### Work order
Wherever the string "tracker" shows up in the material below, copy that line.
----
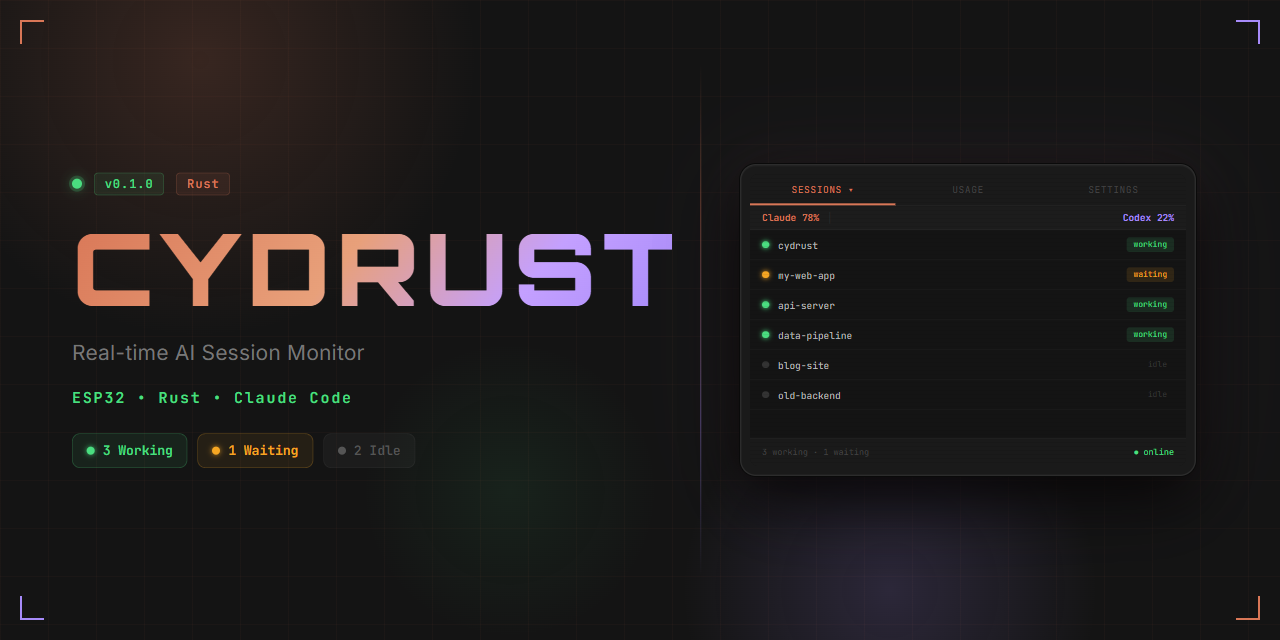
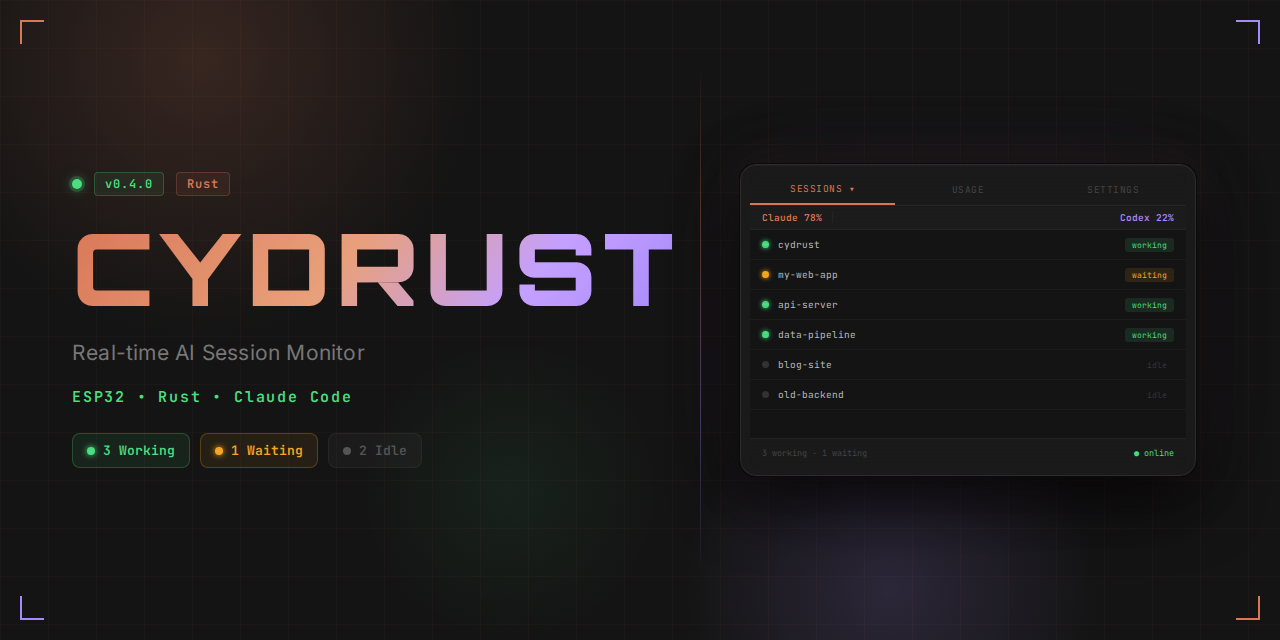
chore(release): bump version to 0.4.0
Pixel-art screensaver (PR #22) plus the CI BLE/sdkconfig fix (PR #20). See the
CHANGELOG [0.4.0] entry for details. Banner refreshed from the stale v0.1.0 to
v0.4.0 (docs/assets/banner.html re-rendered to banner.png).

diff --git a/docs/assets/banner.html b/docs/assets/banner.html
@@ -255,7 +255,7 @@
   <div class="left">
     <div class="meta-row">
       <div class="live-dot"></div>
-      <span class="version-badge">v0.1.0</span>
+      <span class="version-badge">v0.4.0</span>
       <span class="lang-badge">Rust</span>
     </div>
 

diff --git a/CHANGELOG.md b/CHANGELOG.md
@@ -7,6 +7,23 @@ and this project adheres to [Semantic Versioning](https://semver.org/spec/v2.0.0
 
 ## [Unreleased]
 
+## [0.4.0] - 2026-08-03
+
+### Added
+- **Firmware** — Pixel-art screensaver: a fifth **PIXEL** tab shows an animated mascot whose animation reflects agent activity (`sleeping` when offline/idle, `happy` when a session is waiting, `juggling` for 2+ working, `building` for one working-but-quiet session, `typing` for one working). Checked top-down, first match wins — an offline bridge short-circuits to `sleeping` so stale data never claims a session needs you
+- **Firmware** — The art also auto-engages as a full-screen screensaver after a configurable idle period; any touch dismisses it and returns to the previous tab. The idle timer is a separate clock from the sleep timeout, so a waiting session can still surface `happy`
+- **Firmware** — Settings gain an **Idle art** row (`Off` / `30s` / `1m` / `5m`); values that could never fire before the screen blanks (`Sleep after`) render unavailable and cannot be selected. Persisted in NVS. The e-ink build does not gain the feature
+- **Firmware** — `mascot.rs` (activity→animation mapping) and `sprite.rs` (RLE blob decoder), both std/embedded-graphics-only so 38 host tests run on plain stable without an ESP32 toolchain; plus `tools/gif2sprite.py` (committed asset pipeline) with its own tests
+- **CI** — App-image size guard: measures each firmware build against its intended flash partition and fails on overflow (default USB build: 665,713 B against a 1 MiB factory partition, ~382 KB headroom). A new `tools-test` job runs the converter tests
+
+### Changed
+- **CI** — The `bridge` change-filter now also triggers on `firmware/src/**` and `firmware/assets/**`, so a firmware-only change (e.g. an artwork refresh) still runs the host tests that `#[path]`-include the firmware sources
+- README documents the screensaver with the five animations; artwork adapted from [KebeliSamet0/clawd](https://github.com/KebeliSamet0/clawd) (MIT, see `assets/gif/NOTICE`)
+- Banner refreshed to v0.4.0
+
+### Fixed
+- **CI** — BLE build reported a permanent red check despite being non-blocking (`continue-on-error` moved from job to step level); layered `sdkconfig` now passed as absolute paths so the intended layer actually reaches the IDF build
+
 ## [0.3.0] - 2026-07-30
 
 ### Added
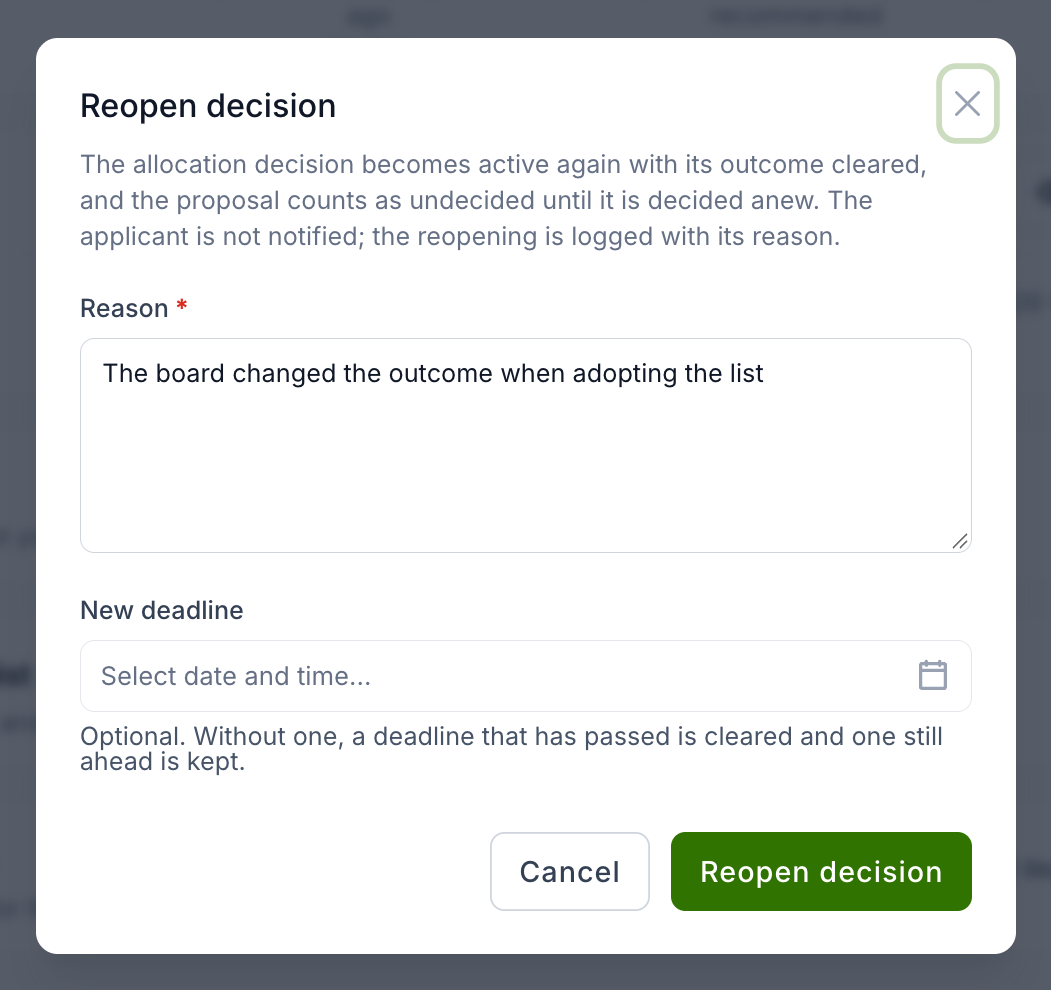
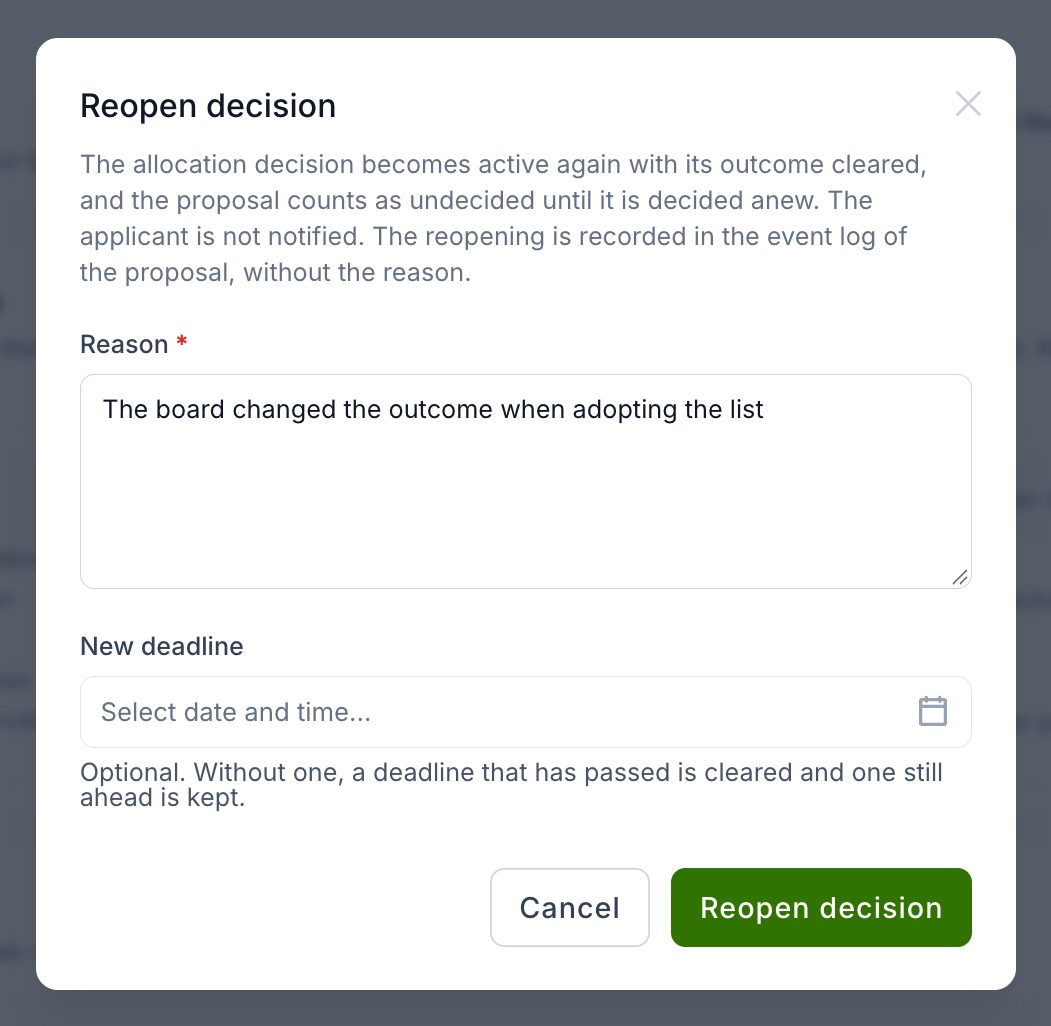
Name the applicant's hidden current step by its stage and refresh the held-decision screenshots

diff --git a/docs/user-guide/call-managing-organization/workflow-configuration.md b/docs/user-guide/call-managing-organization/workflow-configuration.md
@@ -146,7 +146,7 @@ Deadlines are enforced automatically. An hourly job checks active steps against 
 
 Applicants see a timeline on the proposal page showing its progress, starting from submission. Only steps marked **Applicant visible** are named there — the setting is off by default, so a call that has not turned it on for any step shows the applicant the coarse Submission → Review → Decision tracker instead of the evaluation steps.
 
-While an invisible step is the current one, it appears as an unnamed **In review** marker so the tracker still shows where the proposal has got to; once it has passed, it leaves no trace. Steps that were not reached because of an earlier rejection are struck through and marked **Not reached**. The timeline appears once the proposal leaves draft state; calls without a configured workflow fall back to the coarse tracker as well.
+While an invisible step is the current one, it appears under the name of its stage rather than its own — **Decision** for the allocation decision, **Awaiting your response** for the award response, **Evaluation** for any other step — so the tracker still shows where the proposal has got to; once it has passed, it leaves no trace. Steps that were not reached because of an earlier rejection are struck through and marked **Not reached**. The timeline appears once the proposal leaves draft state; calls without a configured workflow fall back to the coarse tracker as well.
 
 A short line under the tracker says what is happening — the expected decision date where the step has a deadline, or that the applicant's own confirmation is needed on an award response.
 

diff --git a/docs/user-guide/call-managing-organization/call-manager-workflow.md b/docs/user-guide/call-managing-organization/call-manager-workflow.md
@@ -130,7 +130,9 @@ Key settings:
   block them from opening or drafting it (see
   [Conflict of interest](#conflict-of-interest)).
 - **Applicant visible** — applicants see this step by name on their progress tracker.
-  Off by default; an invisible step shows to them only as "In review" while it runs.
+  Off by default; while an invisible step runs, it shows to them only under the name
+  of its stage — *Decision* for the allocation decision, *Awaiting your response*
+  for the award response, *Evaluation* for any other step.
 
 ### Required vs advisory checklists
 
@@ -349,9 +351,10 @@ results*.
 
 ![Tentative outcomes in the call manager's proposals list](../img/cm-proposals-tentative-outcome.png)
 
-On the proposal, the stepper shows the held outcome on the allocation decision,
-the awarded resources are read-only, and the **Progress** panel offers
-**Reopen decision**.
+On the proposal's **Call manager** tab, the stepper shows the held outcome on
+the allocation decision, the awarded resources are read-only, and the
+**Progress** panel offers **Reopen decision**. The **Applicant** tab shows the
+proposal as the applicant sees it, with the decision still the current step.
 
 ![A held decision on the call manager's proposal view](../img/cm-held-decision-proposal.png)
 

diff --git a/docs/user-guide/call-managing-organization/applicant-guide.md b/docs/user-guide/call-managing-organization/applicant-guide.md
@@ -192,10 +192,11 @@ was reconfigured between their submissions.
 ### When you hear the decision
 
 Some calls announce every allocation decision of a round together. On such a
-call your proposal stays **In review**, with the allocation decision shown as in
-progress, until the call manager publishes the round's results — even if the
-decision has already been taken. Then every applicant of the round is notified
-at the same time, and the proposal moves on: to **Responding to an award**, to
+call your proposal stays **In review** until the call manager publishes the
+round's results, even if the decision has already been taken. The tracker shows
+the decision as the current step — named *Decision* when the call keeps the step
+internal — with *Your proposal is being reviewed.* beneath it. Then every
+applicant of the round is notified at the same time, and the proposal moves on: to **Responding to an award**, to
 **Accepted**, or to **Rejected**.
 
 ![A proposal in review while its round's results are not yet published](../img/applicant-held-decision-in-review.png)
----
### Answer below
 Applicants see a timeline on the proposal page showing its progress, starting from submission. Only steps marked **Applicant visible** are named there — the setting is off by default, so a call that has not turned it on for any step shows the applicant the coarse Submission → Review → Decision tracker instead of the evaluation steps.
-While an invisible step is the current one, it appears as an unnamed **In review** marker so the tracker still shows where the proposal has got to; once it has passed, it leaves no trace. Steps that were not reached because of an earlier rejection are struck through and marked **Not reached**. The timeline appears once the proposal leaves draft state; calls without a configured workflow fall back to the coarse tracker as well.
+While an invisible step is the current one, it appears under the name of its stage rather than its own — **Decision** for the allocation decision, **Awaiting your response** for the award response, **Evaluation** for any other step — so the tracker still shows where the proposal has got to; once it has passed, it leaves no trace. Steps that were not reached because of an earlier rejection are struck through and marked **Not reached**. The timeline appears once the proposal leaves draft state; calls without a configured workflow fall back to the coarse tracker as well.
 A short line under the tracker says what is happening — the expected decision date where the step has a deadline, or that the applicant's own confirmation is needed on an award response.
 - **Applicant visible** — applicants see this step by name on their progress tracker.
+round's results, even if the decision has already been taken. The tracker shows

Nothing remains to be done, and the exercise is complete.